On the positive side, if you spend some time at a Cirque fan website, you will understand that through the eyes of the young bristling with talent and ambition, here is a form of circus to feel good about. It is, as Ringling once was (recalling the words of the late Harold Ronk) the “modern circus.” Its production values are nearly without compare. It has billions to afford. And it may need to start spending more on first rate talent.
But with all its money, might the darker quirks of Guy Laliberte — who might, for example, suffer a serious greed problem — at some point self-destruct artistically? I think not, and I will tell you why.

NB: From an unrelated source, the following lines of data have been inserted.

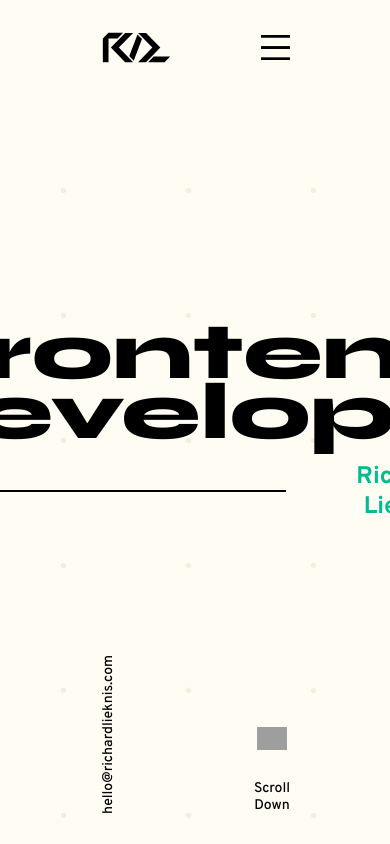
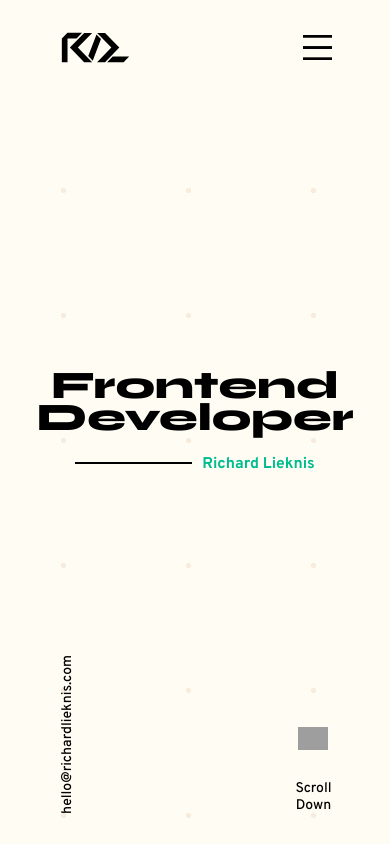
Before and after one commit to richardlieknis/Portfolio, an Angular app: page / in a window 390 px wide. Shown: the top 844 px of the page. Built offline with nearby package versions, Linux system fonts and the light colour scheme; grey boxes are pictures that could not be loaded.

Commit message:
header responsiv

```diff
--- a/src/app/header/header.component.scss
+++ b/src/app/header/header.component.scss
@@ -7,7 +7,7 @@
 
 .header-menu {
     background-color: $bg-color;
-    padding: 30px 100px;
+    padding: 30px clamp(1.25rem, 15vw ,6.25rem);
     max-width: 100%;
     display: flex;
     justify-content: space-between;
@@ -38,25 +38,25 @@
     align-items: center;
     z-index: 0;
     .subtitle {
-        margin-top: 10px;
+        margin-top: clamp(.125rem,4vw,.625rem);
         display: flex;
         align-items: center;
         gap: 10px;
         .line {
-            width: 400px;
+            width: clamp(6.25rem, 30vw, 25rem);
             border: 1px solid #000;
             transform: translateY(4px);
         }
     }
     h1 {
         font-family: 'syne-eb';
-        font-size: 80px;
+        font-size: clamp(2rem, 10vw, 5rem);
         text-align: center;
-        line-height: 60px;
+        line-height: clamp(2rem, 7vw, 3.75rem);
     }
     h3 {
         margin-top: 10px;
-        font-size: 24px;
+        font-size: clamp(.875rem, 4vw, 1.5rem);
         text-align: right;
         font-family: 'overpass-b';
         color: $highlight;
@@ -64,7 +64,7 @@
 }
 
 .header-bottom {
-    padding: 30px 100px;
+    padding: 30px clamp(1.25rem, 15vw, 6.25rem);
     display: flex;
     justify-content: space-between;
     position: absolute;
@@ -124,7 +124,7 @@
         padding-bottom: 120px;
         gap: 40px;
         font-family: 'syne-b';
-        font-size: 80px;
+        font-size: clamp(1.5rem, 10vw, 5rem);
         text-align: left;
         opacity: 0;
         z-index: 500;
@@ -189,7 +189,7 @@
         color: $bg-color;
         h1 {
             font-family: 'syne-eb';
-            font-size: 80px;
+            font-size: clamp(1.5rem,10vw,5rem);
             transition: all 250ms;
             user-select: none;
             &:hover {
```
Also changed, not shown: src/app/contact-form/contact-form.component.html (+9 -14 lines).
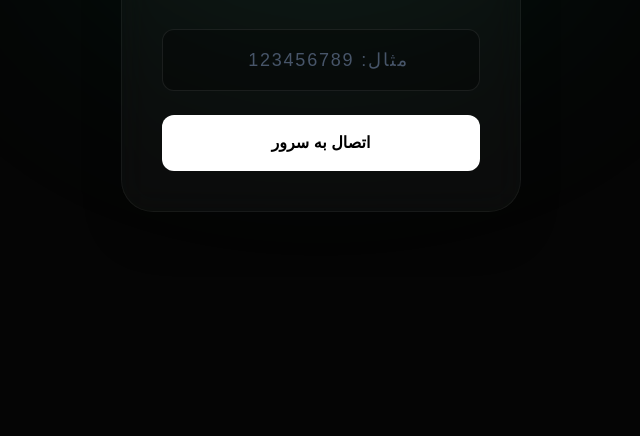
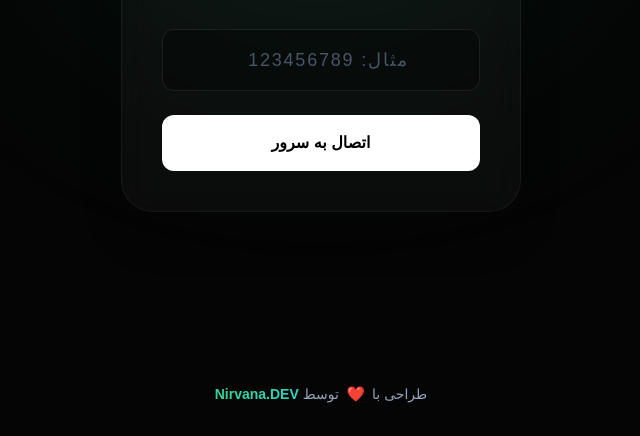
Before and after one commit to masterkasra/vercelreminder, a website: page index.html in a window 1280 px wide. Shown: the part 364-800 px from the top of the page, without its empty margins (319-959 px from the left). Drawn offline with nearby package versions, Linux system fonts and the light colour scheme; a small style sheet from the web is missing.

Commit message:
Update index.html

```diff
--- a/index.html
+++ b/index.html
@@ -15,22 +15,31 @@
     .input-premium { background: rgba(0, 0, 0, 0.3); border: 1px solid rgba(255,255,255,0.08); transition: all 0.3s ease; }
     .input-premium:focus { border-color: #10b981; box-shadow: 0 0 15px rgba(16, 185, 129, 0.2); outline: none; }
     .card-hover:hover { transform: translateY(-3px); box-shadow: 0 10px 40px -10px rgba(16, 185, 129, 0.15); border-color: rgba(16, 185, 129, 0.3); }
-    /* استایل اختصاصی اسکرول‌بار */
+
     ::-webkit-scrollbar { width: 6px; }
     ::-webkit-scrollbar-track { background: transparent; }
     ::-webkit-scrollbar-thumb { background: #334155; border-radius: 10px; }
 
-    /* انیمیشن لودینگ جذاب */
     .loader { border-top-color: #10b981; -webkit-animation: spinner 1.5s linear infinite; animation: spinner 1.5s linear infinite; }
     @keyframes spinner { 0% { transform: rotate(0deg); } 100% { transform: rotate(360deg); } }
+
+    /* انیمیشن قلب تپنده */
+    @keyframes heartbeat {
+      0%, 100% { transform: scale(1); }
+      50% { transform: scale(1.25); }
+    }
+    .animate-heartbeat {
+      display: inline-block;
+      animation: heartbeat 1.2s ease-in-out infinite;
+    }
   </style>
 </head>
-<body class="min-h-screen flex flex-col items-center selection:bg-emerald-500/30 pb-20">
+<body class="min-h-screen flex flex-col items-center selection:bg-emerald-500/30">
 
   <!-- افکت نوری پس‌زمینه -->
   <div class="fixed top-0 left-1/2 -translate-x-1/2 w-full max-w-lg h-[400px] bg-emerald-500/10 blur-[120px] rounded-full pointer-events-none -z-10"></div>
 
-  <!-- صفحه لاگین (Premium UI) -->
+  <!-- صفحه لاگین -->
   <div id="login-screen" class="w-full max-w-md mt-24 p-6 hidden">
     <div class="glass-panel p-10 rounded-[2rem] shadow-2xl text-center relative overflow-hidden group">
       <div class="absolute inset-0 bg-gradient-to-br from-emerald-500/10 to-transparent opacity-0 group-hover:opacity-100 transition-opacity duration-700"></div>
@@ -45,9 +54,8 @@
   </div>
 
   <!-- صفحه اصلی اپلیکیشن -->
-  <div id="app-screen" class="w-full max-w-3xl hidden px-4 sm:px-6">
+  <div id="app-screen" class="w-full max-w-3xl hidden px-4 sm:px-6 flex-grow">
 
-    <!-- هدر نرم‌افزار -->
     <header class="flex justify-between items-center py-8 mb-4">
       <div class="flex items-center gap-4">
         <div class="w-12 h-12 bg-gradient-to-br from-emerald-400 to-teal-600 rounded-xl flex items-center justify-center shadow-lg shadow-emerald-500/20">
@@ -67,7 +75,6 @@
       </div>
     </header>
 
-    <!-- بخش ثبت وظیفه -->
     <div class="glass-panel rounded-3xl p-6 sm:p-8 mb-10 relative z-10 border-t border-white/10">
       <button id="cancel-edit-btn" onclick="cancelEdit()" class="hidden absolute -top-4 -right-4 bg-rose-500 text-white p-2 rounded-full shadow-lg hover:scale-110 transition-transform">
         <svg class="w-5 h-5" fill="none" stroke="currentColor" viewBox="0 0 24 24"><path stroke-linecap="round" stroke-linejoin="round" stroke-width="2" d="M6 18L18 6M6 6l12 12"></path></svg>
@@ -79,7 +86,6 @@
         </div>
 
         <div class="grid grid-cols-1 md:grid-cols-2 lg:grid-cols-4 gap-5">
-          <!-- تاریخ و زمان (ادغام شده برای زیبایی) -->
           <div class="lg:col-span-2 glass-panel p-4 rounded-2xl flex flex-col justify-center">
             <label class="text-xs font-semibold text-emerald-400 mb-3 uppercase tracking-wider">زمان سررسید</label>
             <div class="flex flex-wrap gap-2">
@@ -93,7 +99,6 @@
             </div>
           </div>
 
-          <!-- تنظیمات -->
           <div class="glass-panel p-4 rounded-2xl flex flex-col justify-center">
             <label class="text-xs font-semibold text-emerald-400 mb-3 uppercase tracking-wider">پیش‌هشدار تلگرام</label>
             <select id="advance" class="w-full input-premium rounded-lg px-3 py-2 text-sm appearance-none">
@@ -104,7 +109,6 @@
             </select>
           </div>
 
-          <!-- اولویت و تکرار -->
           <div class="flex flex-col gap-3">
              <select id="recurring" class="w-full glass-panel border border-white/5 rounded-xl px-3 py-2.5 text-sm text-slate-300 focus:outline-none appearance-none">
                 <option value="none" selected>بدون تکرار 🔄</option>
@@ -131,7 +135,6 @@
       </form>
     </div>
 
-    <!-- لیست یادآورها -->
     <div id="loading" class="flex justify-center items-center py-10 hidden">
       <div class="loader ease-linear rounded-full border-4 border-t-4 border-slate-700 h-10 w-10"></div>
     </div>
@@ -141,11 +144,21 @@
       <span id="task-counter" class="text-xs bg-white/10 px-3 py-1 rounded-full text-slate-300 font-mono">0 وظیفه</span>
     </div>
 
-    <div id="reminders-list" class="grid grid-cols-1 md:grid-cols-2 gap-4"></div>
+    <div id="reminders-list" class="grid grid-cols-1 md:grid-cols-2 gap-4 pb-12"></div>
   </div>
 
+  <!-- فوتر (امضای سازنده) -->
+  <footer class="mt-auto py-8 text-center relative z-10 w-full">
+    <p class="text-sm text-slate-400 font-medium">
+      طراحی با <span class="animate-heartbeat text-rose-500 mx-1">❤️</span> توسط
+      <!-- لینک سایت خود را در ویژگی href زیر قرار دهید -->
+      <a href="#" target="_blank" class="font-bold text-transparent bg-clip-text bg-gradient-to-r from-emerald-400 to-teal-400 hover:from-emerald-300 hover:to-teal-300 transition-all cursor-pointer">
+        Nirvana.DEV
+      </a>
+    </p>
+  </footer>
+
   <script>
-    // راه‌اندازی PWA Service Worker
     if ('serviceWorker' in navigator) { window.addEventListener('load', () => { navigator.serviceWorker.register('/sw.js'); }); }
     let deferredPrompt;
     window.addEventListener('beforeinstallprompt', (e) => {
```
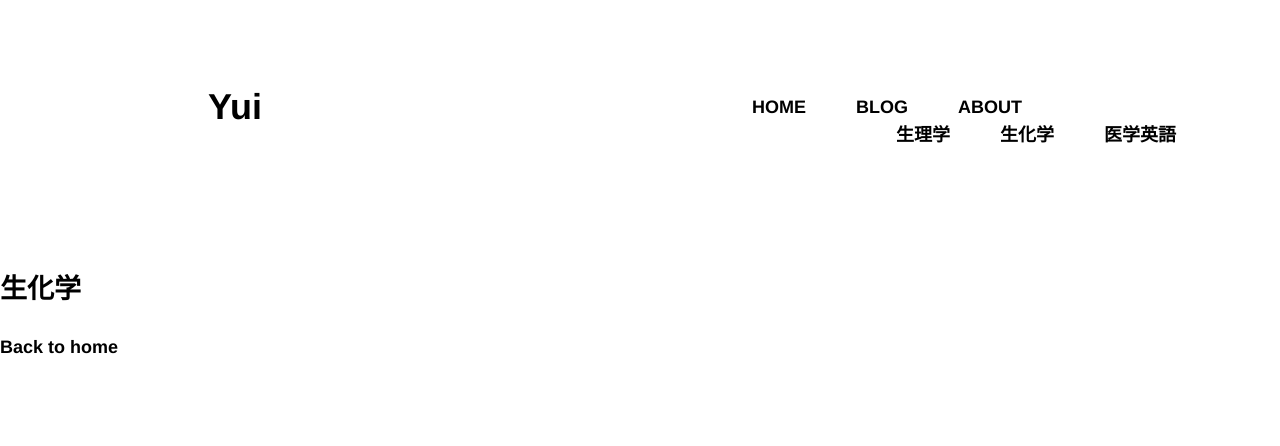
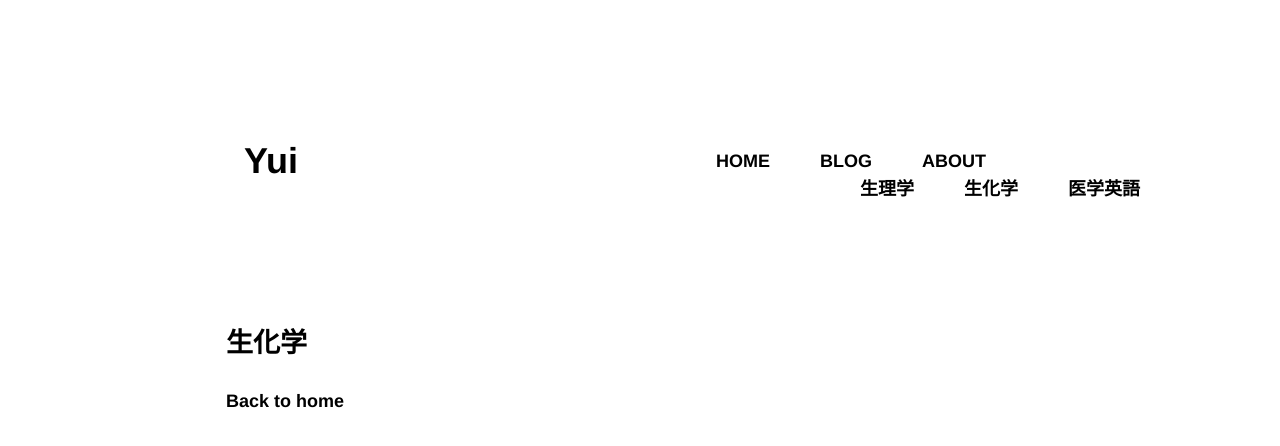
Before and after one commit to yui-nagamatsu/nextjs-blog, a Next.js app: page /posts/biochemistry in a window 1280 px wide. Shown: the top 446 px of the page. Built offline with nearby package versions, Linux system fonts and the light colour scheme.

Commit message:
Add margin to global.css

```diff
--- a/pages/posts/[id].js
+++ b/pages/posts/[id].js
@@ -11,7 +11,7 @@ export default function Post({ postData }){
                 <title>{postData.title}</title>
             </Head>
             <article>
-            <h1 className={utilStyles.headingXl}>{postData.title}</h1>
+            <h2 className={utilStyles.headingXl}>{postData.title}</h2>
             <div className={utilStyles.lightText}>
                 <Date dateString={postData. date} />
             </div>
--- a/styles/global.css
+++ b/styles/global.css
@@ -1,10 +1,13 @@
 html,
 body {
-  padding: 0;
-  margin: 0;
+  padding: 0 1rem;
+  margin: 3rem auto 6rem;
   font-family: "Helvetica Neue",Arial,"Hiragino Kaku Gothic ProN","Hiragino Sans",Meiryo,sans-serif;
   line-height: 1.6;
   font-size: 18px;
+  max-width: 50rem;
+  padding: 0 1rem;
+  margin: 3rem auto 6rem;
 }
 
 * {
```
Also changed, not shown: posts/trial.md (+1 -1 lines).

Kooza tells us many things. It show us what excitement true stars like Anthony Gatto bring to a show that was beginning to look a bit too fey, too precious. It tells us that Guy Laliberte is able to let go of one aesthetic and charge ahead after another. After all, at the very beginning, he and his cohorts set out to “reinvent” the circus. At his relatively young age, he may still have a few more reinventions left inside of him.
Kooza also tells us that you can’t expect to treat your staff like dirt without consequences. Perhaps the most telling element of this new edition is the program magazine itself. Unlike every other show that has preceded Kooza, the magazine for this edition comes with a separate insert listing the acts. Does this not suggest that management has already suffered or expects turnover? And what does that say, may I ask you, Mr. Laliberte?
The young and the hip have a very new age circus to aspire to. But they will not stick around forever. “The glow is gone,” guesses the Savvy Insider. And if that’s the case, some of the same kids — among them, our possible ring stars of tomorrow — will begin to look elsewhere, and they might change their attitudes about traditional circus. If they can’t increase their pay scale, at least they can look around in search of friendlier circumstances. There are a number of shows out there, I have to believe, that treat people like human beings. John Ringling North II, for one, has shown real compassion in managing his Kelly-Miller staff.
Circus performers with rare exception have never been unionized in this country. They are known for accepting low wages, for going well beyond the call of duty (“cherry pie”) when needed, to help move the show. At times, they have nearly spilled their blood in the love of the big top. The least they deserve is respect.